If you could do one thing to ensure that you had a long, healthy life, what would you do? If you have less than a high school degree at 25, you can expect to live another 44 years, on average. Those with a graduate degree, however, can expect to live another 60 years, on average.
How can a reporter make those urgent stories on complicated health care topics feel urgent to the uninitiated? A compelling personal story isn't always enough to help the audience understand the deeper trend or causes. Sometimes the best solution is to find unusual sources or framing devices.
Tonight's keynote speaker Gregory Warner has opened my eyes to a different way of reporting. It broke away from the tradition "personalizing" a story by including views from officials, experts, and even innamite objects. Very interesting to me and I look forward to applying this approach....
The fifth and final story in my series, "Invisible Nations, Enduring Ills," on health disparities affecting Native Americans in the Portland area ran today on the front page of The Sunday Oregonian. Today's story focuses on the dramatic success and efficiency of an innovative Native American health organization in Anchorage, Alaska, called...

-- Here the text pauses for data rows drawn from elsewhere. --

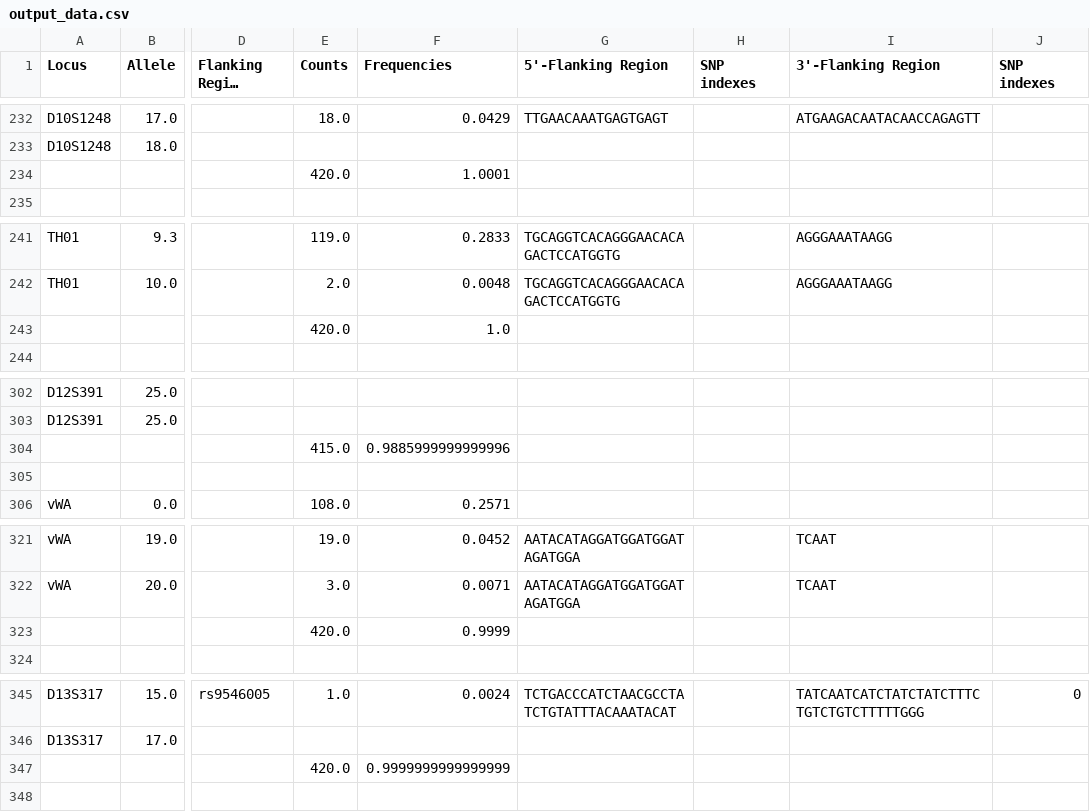
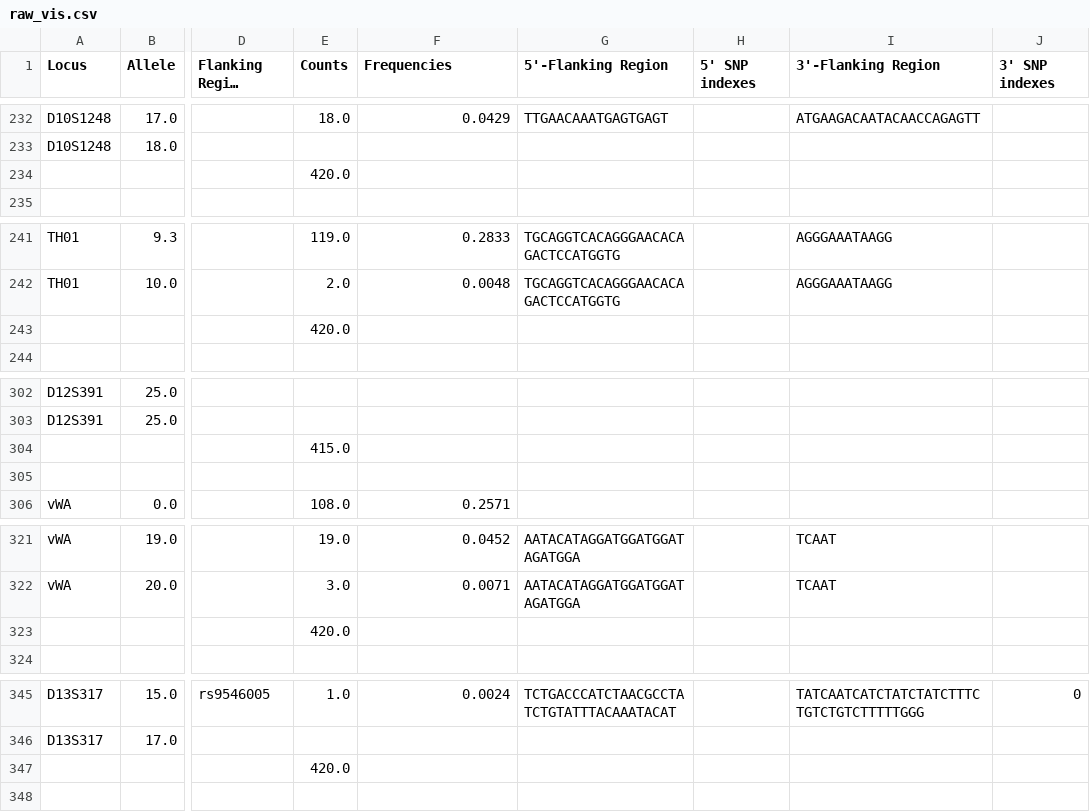
Before and after one commit to Lujza44/bakalarka, a CSV file: data/raw_vis.csv (was data/output_data.csv), drawn as a sheet; only a part is shown, gaps mark what is left out; long unchanged cells end in …; the diff covers the shown part only; the diff names each change by its address in the sheet, - before the commit and + after, or states it on an @@ line.

```diff
--- a/data/output_data.csv
+++ b/data/raw_vis.csv
-H1: SNP indexes
+H1: 5' SNP indexes
-J1: SNP indexes
+J1: 3' SNP indexes
-F234 (Frequencies): 1.0001
+F234 (Frequencies): (empty)
-F243 (Frequencies): 1.0
+F243 (Frequencies): (empty)
-F304 (Frequencies): 0.9885999999999996
+F304 (Frequencies): (empty)
-F323 (Frequencies): 0.9999
+F323 (Frequencies): (empty)
-F347 (Frequencies): 0.9999999999999999
+F347 (Frequencies): (empty)
```
Also changed, not shown: 16 edited cells elsewhere in this file, 5 other files.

During heated protests over collective bargaining last year outside the state Capitol in Madison, several doctors wrote sick notes to excuse protesters from school or work. Their action sparked significant debate.

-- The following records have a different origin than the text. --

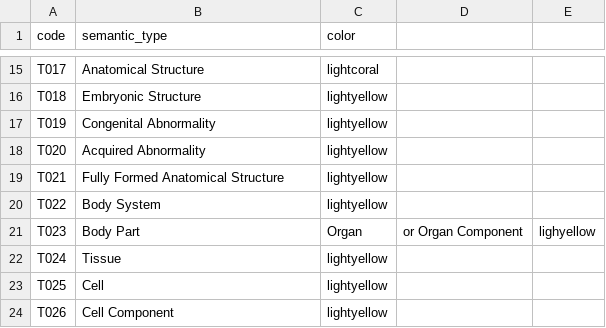
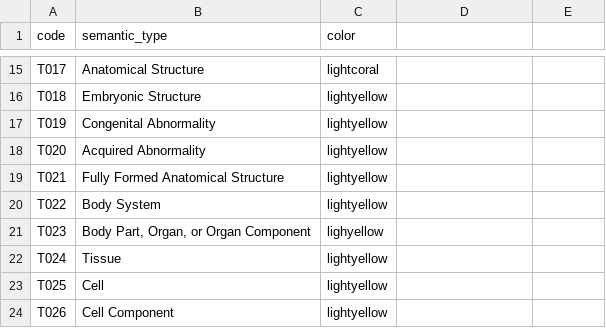
Before and after one commit to drdevinhopkins/medical-spacy, a CSV file: semantic_types_190625.csv, drawn as a sheet; only a part is shown, gaps mark what is left out.

Commit message:
Update semantic_types_190625.csv

```diff
--- a/semantic_types_190625.csv
+++ b/semantic_types_190625.csv
@@ -20,3 +20,3 @@ T021,Fully Formed Anatomical Structure,lightyellow
 T022,Body System,lightyellow
-T023,Body Part, Organ, or Organ Component,lighyellow
+T023,"Body Part, Organ, or Organ Component",lighyellow
 T024,Tissue,lightyellow
```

Californians foot the bill for one of the largest prison systems in the world. This series looked beyond the tremendous financial costs of incarceration and examined the collateral damage to individuals, families and whole communities in Oakland.

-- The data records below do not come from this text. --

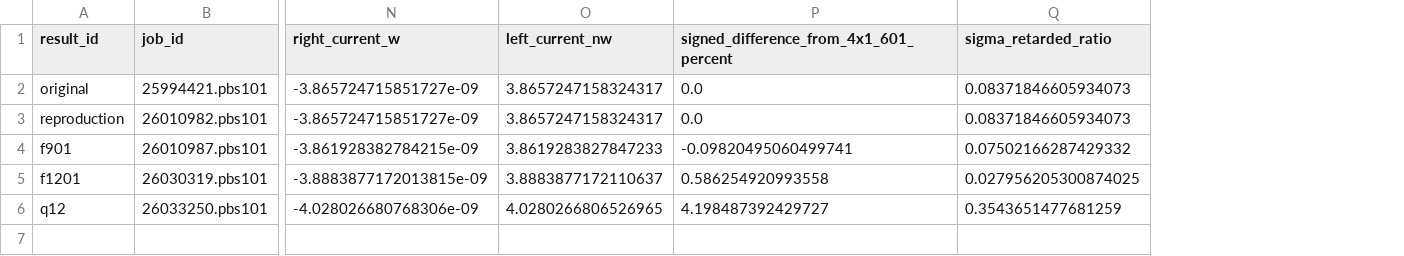
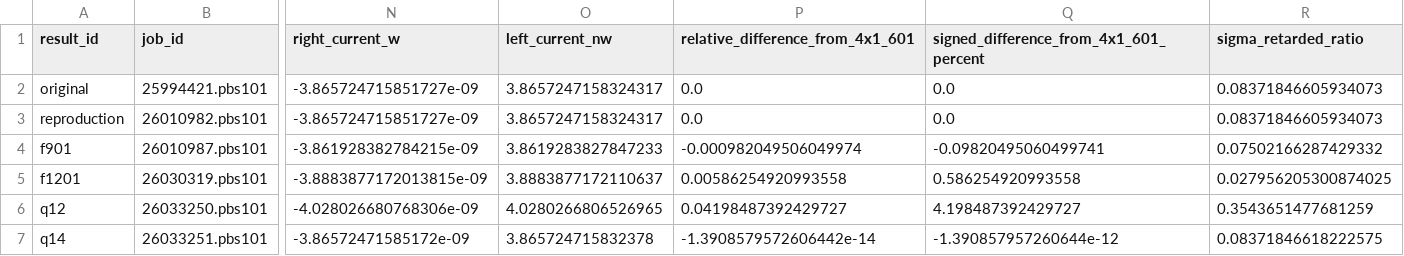
Before and after one commit to zhouhb0l/negfpy, a CSV file: docs/research-results/converged-20261028/data/converged-currents.csv, drawn as a sheet; only a part is shown, gaps mark what is left out; rows hold the shown columns only; the diff names each change by its address in the sheet, - before the commit and + after, or states it on an @@ line.

Commit message:
docs: add converged 1x4 axis control to slide results

```diff
--- a/docs/research-results/converged-20261028/data/converged-currents.csv
+++ b/docs/research-results/converged-20261028/data/converged-currents.csv
+column P (relative_difference_from_4x1_601), rows 2-6: 0.0 | 0.0 | -0.000982049506049974 | 0.00586254920993558 | 0.04198487392429727
+row 7: q14 | 26033251.pbs101 | -3.86572471585172e-09 | 3.865724715832378 | -1.3908579572606442e-14 | -1.390857957260644e-12 | 0.08371846618222575
```
Also changed, not shown: 8 other files.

Montana is a vast, frontier state with many small towns scattered in rural counties. A few of those counties don’t have a single doctor or even a pharmacy. For Montanans suffering with mental health issues, those distances can be especially devastating.